→ **What you should do**
Where does "widget" appear in the data? Return each line that holds it.

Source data
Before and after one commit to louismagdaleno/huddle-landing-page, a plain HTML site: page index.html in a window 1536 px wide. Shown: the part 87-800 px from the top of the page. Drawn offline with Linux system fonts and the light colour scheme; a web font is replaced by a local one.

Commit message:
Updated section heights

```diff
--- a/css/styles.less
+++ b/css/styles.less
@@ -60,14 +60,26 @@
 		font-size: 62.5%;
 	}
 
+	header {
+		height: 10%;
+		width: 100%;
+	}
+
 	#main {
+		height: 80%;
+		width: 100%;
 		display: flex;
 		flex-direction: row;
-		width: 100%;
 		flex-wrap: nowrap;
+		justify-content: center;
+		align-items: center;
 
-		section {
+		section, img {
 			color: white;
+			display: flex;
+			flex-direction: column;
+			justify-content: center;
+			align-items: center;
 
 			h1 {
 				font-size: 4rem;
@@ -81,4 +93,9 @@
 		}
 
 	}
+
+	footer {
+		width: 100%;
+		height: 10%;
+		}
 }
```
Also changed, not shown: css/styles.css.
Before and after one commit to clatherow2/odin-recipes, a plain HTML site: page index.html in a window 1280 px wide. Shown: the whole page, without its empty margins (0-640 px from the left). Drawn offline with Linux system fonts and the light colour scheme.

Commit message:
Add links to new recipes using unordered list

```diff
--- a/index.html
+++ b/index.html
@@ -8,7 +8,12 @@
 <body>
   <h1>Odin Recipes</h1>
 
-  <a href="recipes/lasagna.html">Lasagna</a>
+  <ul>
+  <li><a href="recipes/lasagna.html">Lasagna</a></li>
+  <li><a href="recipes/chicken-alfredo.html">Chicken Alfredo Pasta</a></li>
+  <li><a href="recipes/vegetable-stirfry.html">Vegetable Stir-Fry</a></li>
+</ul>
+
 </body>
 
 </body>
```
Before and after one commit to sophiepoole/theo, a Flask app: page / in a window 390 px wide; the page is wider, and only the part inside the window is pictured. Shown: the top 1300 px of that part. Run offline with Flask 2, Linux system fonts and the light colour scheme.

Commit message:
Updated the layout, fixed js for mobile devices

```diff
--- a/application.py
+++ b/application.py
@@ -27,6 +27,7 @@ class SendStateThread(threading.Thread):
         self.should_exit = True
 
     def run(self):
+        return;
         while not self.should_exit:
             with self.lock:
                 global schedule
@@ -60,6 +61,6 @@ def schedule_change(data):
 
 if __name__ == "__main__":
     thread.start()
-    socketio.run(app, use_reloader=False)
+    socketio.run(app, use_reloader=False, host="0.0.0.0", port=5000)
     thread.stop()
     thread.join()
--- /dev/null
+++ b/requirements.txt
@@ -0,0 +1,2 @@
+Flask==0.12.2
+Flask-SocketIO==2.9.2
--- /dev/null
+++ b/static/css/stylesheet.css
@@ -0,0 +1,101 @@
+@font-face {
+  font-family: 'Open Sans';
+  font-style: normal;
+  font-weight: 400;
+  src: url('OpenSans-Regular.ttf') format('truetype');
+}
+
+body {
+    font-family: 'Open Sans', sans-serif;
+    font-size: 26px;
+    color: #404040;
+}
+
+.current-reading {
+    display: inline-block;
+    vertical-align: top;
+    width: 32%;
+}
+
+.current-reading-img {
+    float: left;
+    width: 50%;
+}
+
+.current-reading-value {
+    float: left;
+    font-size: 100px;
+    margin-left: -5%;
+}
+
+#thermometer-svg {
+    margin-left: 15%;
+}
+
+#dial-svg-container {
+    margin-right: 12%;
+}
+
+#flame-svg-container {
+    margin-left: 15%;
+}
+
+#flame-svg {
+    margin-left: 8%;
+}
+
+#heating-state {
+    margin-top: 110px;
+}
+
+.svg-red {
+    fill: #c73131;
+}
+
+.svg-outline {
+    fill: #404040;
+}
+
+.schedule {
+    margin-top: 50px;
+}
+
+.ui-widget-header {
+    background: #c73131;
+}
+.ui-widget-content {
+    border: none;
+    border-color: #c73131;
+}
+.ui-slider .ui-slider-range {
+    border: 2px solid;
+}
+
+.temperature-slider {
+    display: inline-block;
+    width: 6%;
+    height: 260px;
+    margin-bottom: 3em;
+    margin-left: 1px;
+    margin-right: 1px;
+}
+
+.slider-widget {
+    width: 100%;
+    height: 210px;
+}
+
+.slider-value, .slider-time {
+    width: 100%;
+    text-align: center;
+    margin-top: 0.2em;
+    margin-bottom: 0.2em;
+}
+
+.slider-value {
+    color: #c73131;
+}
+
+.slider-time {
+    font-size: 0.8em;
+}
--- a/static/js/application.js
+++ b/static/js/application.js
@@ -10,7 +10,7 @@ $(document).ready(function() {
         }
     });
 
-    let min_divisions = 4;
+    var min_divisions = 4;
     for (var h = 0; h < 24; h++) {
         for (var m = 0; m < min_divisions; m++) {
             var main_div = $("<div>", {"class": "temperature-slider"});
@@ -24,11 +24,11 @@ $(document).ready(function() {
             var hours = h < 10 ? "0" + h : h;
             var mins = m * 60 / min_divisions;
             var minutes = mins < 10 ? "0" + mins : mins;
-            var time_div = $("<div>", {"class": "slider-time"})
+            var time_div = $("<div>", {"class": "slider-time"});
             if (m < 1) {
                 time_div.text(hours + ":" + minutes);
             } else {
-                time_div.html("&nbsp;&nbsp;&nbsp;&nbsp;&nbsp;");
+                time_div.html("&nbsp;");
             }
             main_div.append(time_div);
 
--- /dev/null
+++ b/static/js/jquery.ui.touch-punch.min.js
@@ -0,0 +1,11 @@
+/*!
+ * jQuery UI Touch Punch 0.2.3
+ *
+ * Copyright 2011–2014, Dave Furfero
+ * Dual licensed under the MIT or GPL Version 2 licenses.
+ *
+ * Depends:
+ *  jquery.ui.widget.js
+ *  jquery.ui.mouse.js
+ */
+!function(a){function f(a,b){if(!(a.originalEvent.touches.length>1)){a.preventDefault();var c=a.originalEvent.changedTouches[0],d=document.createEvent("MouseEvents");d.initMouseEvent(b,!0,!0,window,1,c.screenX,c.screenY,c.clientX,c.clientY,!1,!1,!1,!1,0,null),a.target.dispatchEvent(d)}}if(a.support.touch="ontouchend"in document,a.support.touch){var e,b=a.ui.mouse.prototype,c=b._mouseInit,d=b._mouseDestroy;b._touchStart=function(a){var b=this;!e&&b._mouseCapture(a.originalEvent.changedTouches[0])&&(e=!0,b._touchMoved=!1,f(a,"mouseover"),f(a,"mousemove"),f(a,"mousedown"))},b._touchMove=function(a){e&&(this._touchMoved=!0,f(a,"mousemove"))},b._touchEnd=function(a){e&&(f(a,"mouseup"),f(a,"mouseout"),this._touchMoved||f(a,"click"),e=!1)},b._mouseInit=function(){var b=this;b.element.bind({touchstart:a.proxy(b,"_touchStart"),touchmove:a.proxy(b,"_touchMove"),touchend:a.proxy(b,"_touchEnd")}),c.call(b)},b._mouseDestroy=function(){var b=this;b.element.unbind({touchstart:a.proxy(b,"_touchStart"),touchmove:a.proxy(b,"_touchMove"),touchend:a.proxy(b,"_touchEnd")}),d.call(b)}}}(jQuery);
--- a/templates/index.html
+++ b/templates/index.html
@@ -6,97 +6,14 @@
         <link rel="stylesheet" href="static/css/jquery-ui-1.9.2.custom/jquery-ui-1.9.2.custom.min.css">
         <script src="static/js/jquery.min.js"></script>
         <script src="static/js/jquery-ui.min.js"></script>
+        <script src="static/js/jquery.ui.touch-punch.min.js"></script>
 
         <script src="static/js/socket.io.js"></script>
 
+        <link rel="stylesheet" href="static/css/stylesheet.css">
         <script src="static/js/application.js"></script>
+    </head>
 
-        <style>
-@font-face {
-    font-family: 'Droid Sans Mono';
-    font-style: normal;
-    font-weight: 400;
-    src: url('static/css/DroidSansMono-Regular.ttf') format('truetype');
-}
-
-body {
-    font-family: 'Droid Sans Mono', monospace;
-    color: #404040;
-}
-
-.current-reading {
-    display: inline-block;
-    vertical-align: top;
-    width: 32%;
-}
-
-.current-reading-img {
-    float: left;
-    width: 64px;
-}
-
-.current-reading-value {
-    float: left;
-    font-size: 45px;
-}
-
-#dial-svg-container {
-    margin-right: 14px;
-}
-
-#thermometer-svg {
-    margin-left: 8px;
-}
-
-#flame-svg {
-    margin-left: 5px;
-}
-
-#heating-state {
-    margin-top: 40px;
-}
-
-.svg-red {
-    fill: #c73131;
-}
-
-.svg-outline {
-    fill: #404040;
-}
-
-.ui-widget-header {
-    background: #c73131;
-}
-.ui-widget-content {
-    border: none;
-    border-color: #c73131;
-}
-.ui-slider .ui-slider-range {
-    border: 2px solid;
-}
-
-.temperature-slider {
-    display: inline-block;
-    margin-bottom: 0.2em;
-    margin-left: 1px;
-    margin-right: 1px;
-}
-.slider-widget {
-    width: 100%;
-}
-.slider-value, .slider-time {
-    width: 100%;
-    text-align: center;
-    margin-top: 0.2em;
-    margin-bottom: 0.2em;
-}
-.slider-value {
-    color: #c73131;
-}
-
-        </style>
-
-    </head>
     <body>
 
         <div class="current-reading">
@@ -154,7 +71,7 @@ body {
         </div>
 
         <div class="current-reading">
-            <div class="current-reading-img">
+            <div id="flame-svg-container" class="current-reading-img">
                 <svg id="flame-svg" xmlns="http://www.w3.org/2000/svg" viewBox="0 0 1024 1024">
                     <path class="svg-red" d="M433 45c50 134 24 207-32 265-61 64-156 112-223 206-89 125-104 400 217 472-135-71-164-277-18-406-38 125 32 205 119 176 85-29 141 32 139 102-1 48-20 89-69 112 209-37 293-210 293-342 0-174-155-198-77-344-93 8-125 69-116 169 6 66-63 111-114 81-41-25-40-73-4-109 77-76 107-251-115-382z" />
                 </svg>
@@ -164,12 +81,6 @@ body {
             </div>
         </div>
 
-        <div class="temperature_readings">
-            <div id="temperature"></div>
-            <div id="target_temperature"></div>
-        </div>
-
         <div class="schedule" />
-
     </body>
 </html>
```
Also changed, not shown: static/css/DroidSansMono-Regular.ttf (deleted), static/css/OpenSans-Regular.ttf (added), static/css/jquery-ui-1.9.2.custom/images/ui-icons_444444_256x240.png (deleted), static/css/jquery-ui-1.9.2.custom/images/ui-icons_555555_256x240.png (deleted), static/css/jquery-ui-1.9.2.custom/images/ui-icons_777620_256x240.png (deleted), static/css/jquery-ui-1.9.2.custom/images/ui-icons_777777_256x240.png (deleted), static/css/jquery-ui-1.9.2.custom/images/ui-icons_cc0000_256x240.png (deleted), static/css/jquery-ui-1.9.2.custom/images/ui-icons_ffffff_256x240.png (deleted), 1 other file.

→ **Written reply**
+.ui-widget-header {
+.ui-widget-content {
+.slider-widget {
+ *  jquery.ui.widget.js
-.ui-widget-header {
-.ui-widget-content {
-.slider-widget {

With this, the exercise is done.